”There is absolutely no justification why state governments or the Federal Government in Nigeria should not pay workers’ salaries. In fact, international law provides that workers’ salaries must be paid even in times of severe resource constraints, as disadvantaged and marginalized individuals and groups must be protected by the adoption of targeted programmes to ensure that they live in dignity.

“The failure of the state governments and the Federal Government in Nigeria to pay workers’ salaries is as a result mismanagement of resources and corruption which under the Covenant amount to ‘deliberate retrogression’ in the protection of the right to work.

”While ordinary Nigerian workers and pensioners are routinely denied their salaries and entitlements, senior government officials continue to receive their salaries and live lavishly. This also clearly amounts to discrimination against workers on the grounds of national or social origin, or civil, political, social or other status, as it has the effect of impairing or nullifying exercise of the right to work on a basis of equality.

”The failure to pay workers’ salaries also violates Nigeria’s obligations to respect, protect and fulfil the right to work, including requiring state governments and Federal Government in Nigeria to refrain from interfering directly or indirectly with the enjoyment of that right and to adopt appropriate economic and budgetary measures to ensure timely payment of workers’ salaries and pensioners’ entitlements.

”The failure of state governments and Federal Government in Nigeria to pay workers’ salaries show that they are unwilling to use the maximum of their available resources through insufficient expenditure or misallocation of public funds, for the realization of the right to work in violation of their obligations under Article 6.

”The country’s justice system has proven highly inadequate to enforce the right of workers to timely remuneration and freedom from economic exploitation. The state governments and Federal Government of Nigeria have taken no effective measures to address the salary crisis in the country, and have in fact significantly downplayed it.”

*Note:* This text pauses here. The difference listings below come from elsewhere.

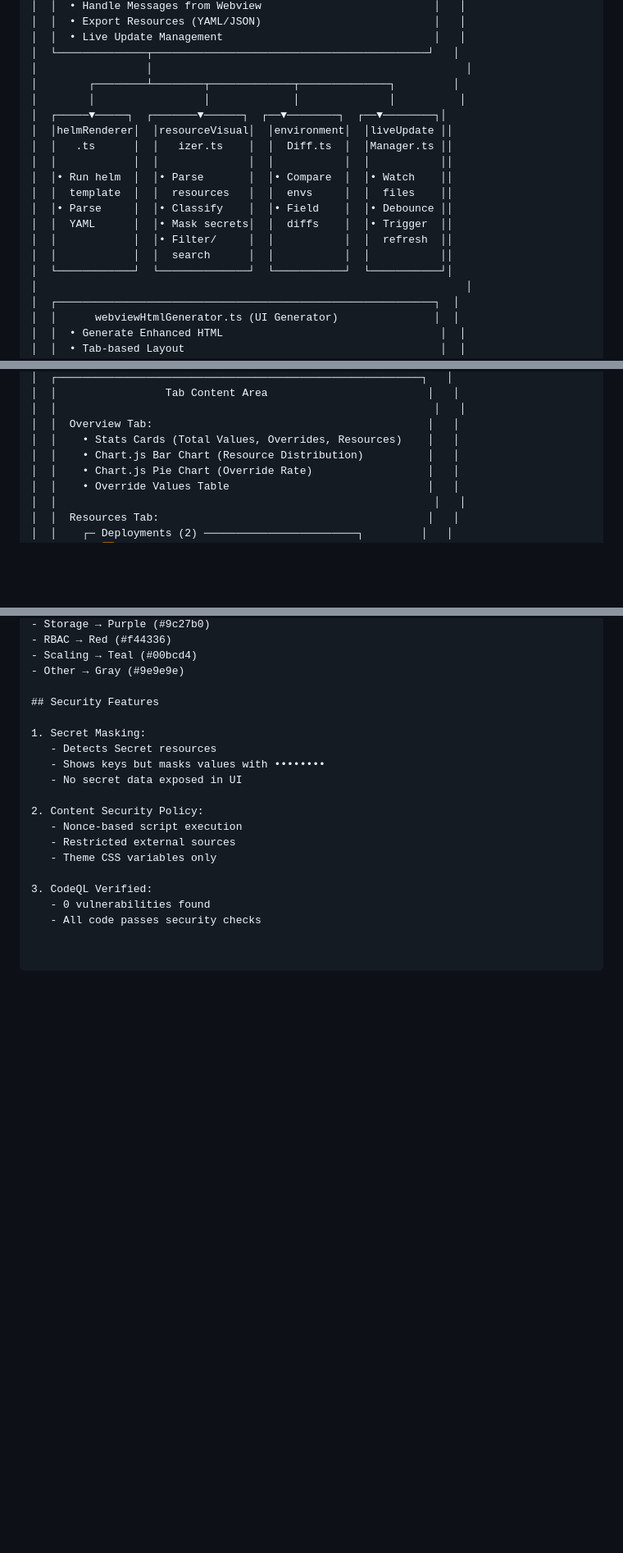
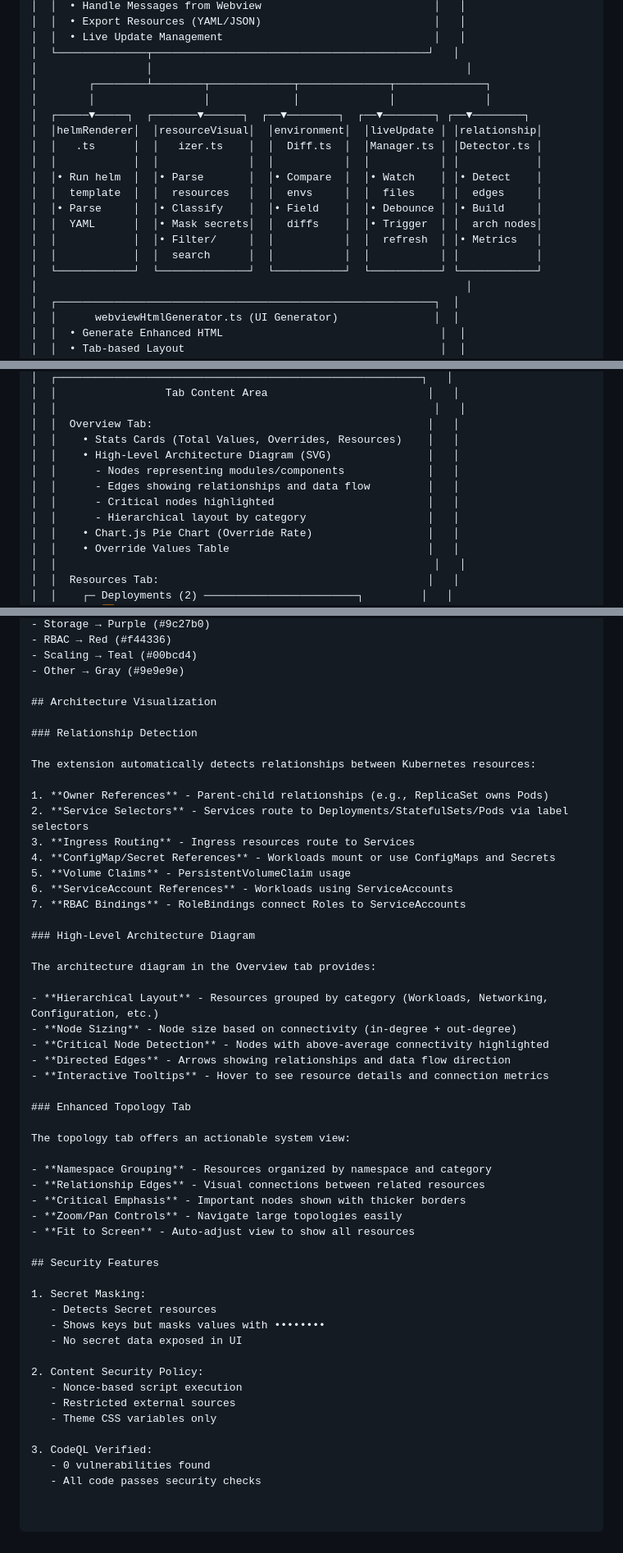
Before and after one commit to chaluvadis/chart-profile-visualizer, a Markdown page: ARCHITECTURE.md, 3 parts joined by grey strips. Shown at 82% size. GitHub-like rendering; blank space fills up the shorter version.

```diff
--- a/ARCHITECTURE.md
+++ b/ARCHITECTURE.md
@@ -32,19 +32,19 @@
 │  │  • Live Update Management                                 │   │
 │  └──────────────┬───────────────────────────────────────────┘   │
 │                 │                                                 │
-│        ┌────────┴────────┬─────────────┬──────────────┐         │
-│        │                 │             │              │          │
-│  ┌─────▼─────┐  ┌───────▼──────┐  ┌──▼────────┐  ┌──▼────────┐│
-│  │helmRenderer│  │resourceVisual│  │environment│  │liveUpdate ││
-│  │   .ts      │  │   izer.ts    │  │  Diff.ts  │  │Manager.ts ││
-│  │            │  │              │  │           │  │           ││
-│  │• Run helm  │  │• Parse       │  │• Compare  │  │• Watch    ││
-│  │  template  │  │  resources   │  │  envs     │  │  files    ││
-│  │• Parse     │  │• Classify    │  │• Field    │  │• Debounce ││
-│  │  YAML      │  │• Mask secrets│  │  diffs    │  │• Trigger  ││
-│  │            │  │• Filter/     │  │           │  │  refresh  ││
-│  │            │  │  search      │  │           │  │           ││
-│  └────────────┘  └──────────────┘  └───────────┘  └───────────┘│
+│        ┌────────┴────────┬─────────────┬──────────────┬──────────────┐
+│        │                 │             │              │              │
+│  ┌─────▼─────┐  ┌───────▼──────┐  ┌──▼────────┐  ┌──▼────────┐ ┌──▼────────┐
+│  │helmRenderer│  │resourceVisual│  │environment│  │liveUpdate │ │relationship│
+│  │   .ts      │  │   izer.ts    │  │  Diff.ts  │  │Manager.ts │ │Detector.ts │
+│  │            │  │              │  │           │  │           │ │            │
+│  │• Run helm  │  │• Parse       │  │• Compare  │  │• Watch    │ │• Detect    │
+│  │  template  │  │  resources   │  │  envs     │  │  files    │ │  edges     │
+│  │• Parse     │  │• Classify    │  │• Field    │  │• Debounce │ │• Build     │
+│  │  YAML      │  │• Mask secrets│  │  diffs    │  │• Trigger  │ │  arch nodes│
+│  │            │  │• Filter/     │  │           │  │  refresh  │ │• Metrics   │
+│  │            │  │  search      │  │           │  │           │ │            │
+│  └────────────┘  └──────────────┘  └───────────┘  └───────────┘ └────────────┘
 │                                                                   │
 │  ┌───────────────────────────────────────────────────────────┐  │
 │  │      webviewHtmlGenerator.ts (UI Generator)               │  │
@@ -75,7 +75,11 @@
 │  │                                                           │   │
 │  │  Overview Tab:                                           │   │
 │  │    • Stats Cards (Total Values, Overrides, Resources)    │   │
-│  │    • Chart.js Bar Chart (Resource Distribution)          │   │
+│  │    • High-Level Architecture Diagram (SVG)               │   │
+│  │      - Nodes representing modules/components             │   │
+│  │      - Edges showing relationships and data flow         │   │
+│  │      - Critical nodes highlighted                        │   │
+│  │      - Hierarchical layout by category                   │   │
 │  │    • Chart.js Pie Chart (Override Rate)                  │   │
 │  │    • Override Values Table                               │   │
 │  │                                                           │   │
@@ -143,6 +159,40 @@ Resources are color-coded by category:
 - Scaling → Teal (#00bcd4)
 - Other → Gray (#9e9e9e)
 
+## Architecture Visualization
+
+### Relationship Detection
+
+The extension automatically detects relationships between Kubernetes resources:
+
+1. **Owner References** - Parent-child relationships (e.g., ReplicaSet owns Pods)
+2. **Service Selectors** - Services route to Deployments/StatefulSets/Pods via label selectors
+3. **Ingress Routing** - Ingress resources route to Services
+4. **ConfigMap/Secret References** - Workloads mount or use ConfigMaps and Secrets
+5. **Volume Claims** - PersistentVolumeClaim usage
+6. **ServiceAccount References** - Workloads using ServiceAccounts
+7. **RBAC Bindings** - RoleBindings connect Roles to ServiceAccounts
+
+### High-Level Architecture Diagram
+
+The architecture diagram in the Overview tab provides:
+
+- **Hierarchical Layout** - Resources grouped by category (Workloads, Networking, Configuration, etc.)
+- **Node Sizing** - Node size based on connectivity (in-degree + out-degree)
+- **Critical Node Detection** - Nodes with above-average connectivity highlighted
+- **Directed Edges** - Arrows showing relationships and data flow direction
+- **Interactive Tooltips** - Hover to see resource details and connection metrics
+
+### Enhanced Topology Tab
+
+The topology tab offers an actionable system view:
+
+- **Namespace Grouping** - Resources organized by namespace and category
+- **Relationship Edges** - Visual connections between related resources
+- **Critical Emphasis** - Important nodes shown with thicker borders
+- **Zoom/Pan Controls** - Navigate large topologies easily
+- **Fit to Screen** - Auto-adjust view to show all resources
+
 ## Security Features
 
 1. Secret Masking:
```
Also changed, not shown: other parts of ARCHITECTURE.md (+17 -5 lines), README.md (+25 -6 lines).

SERAP also said that the right to work is essential for realizing other human rights and forms an inseparable and inherent part of human dignity.

NAICOM plans micro-insurance for poor Nigerians

The National Insurance Commission (NAICOM) has promised to come up with an action plan for the promotion of micro-insurance that will reduce poverty and aid sustainable economic development in the country.

The Commissioner for Insurance, Mr Fola Daniel announced the plan at a stakeholders meeting on micro-finance in Abuja.

According to Mr Daniel, the commission is at the final stage of developing a reliable micro-insurance framework with clear rules for investment and innovative procedures to reach the poor.

He noted that NAICOM has been making concerted efforts to deepen the Nigerian insurance market.

He further revealed that NAICOM is at the final stage of developing a reliable micro-insurance framework with clear rules and procedures to reach the poor.

These small steps, he claimed are guaranteed to ensure that the insurance culture is deeply entrenched especially to benefit Nigerians at the grass root.

Through international collaborations, last year the commission conducted a nationwide study on the potentials of micro-insurance in Nigeria with a drive to develop micro-insurance specifically designed towards the protection of low-income earners in the country.

International partners at the meeting however lamented that the Nigerian insurance sector has a grossly untapped opportunity with low market penetration.

The chief technical advisor from the International Labour Organization (ILO), Mr Yoseph Aseffa called for more support from the government towards advancing the micro-insurance initiative in Nigeria.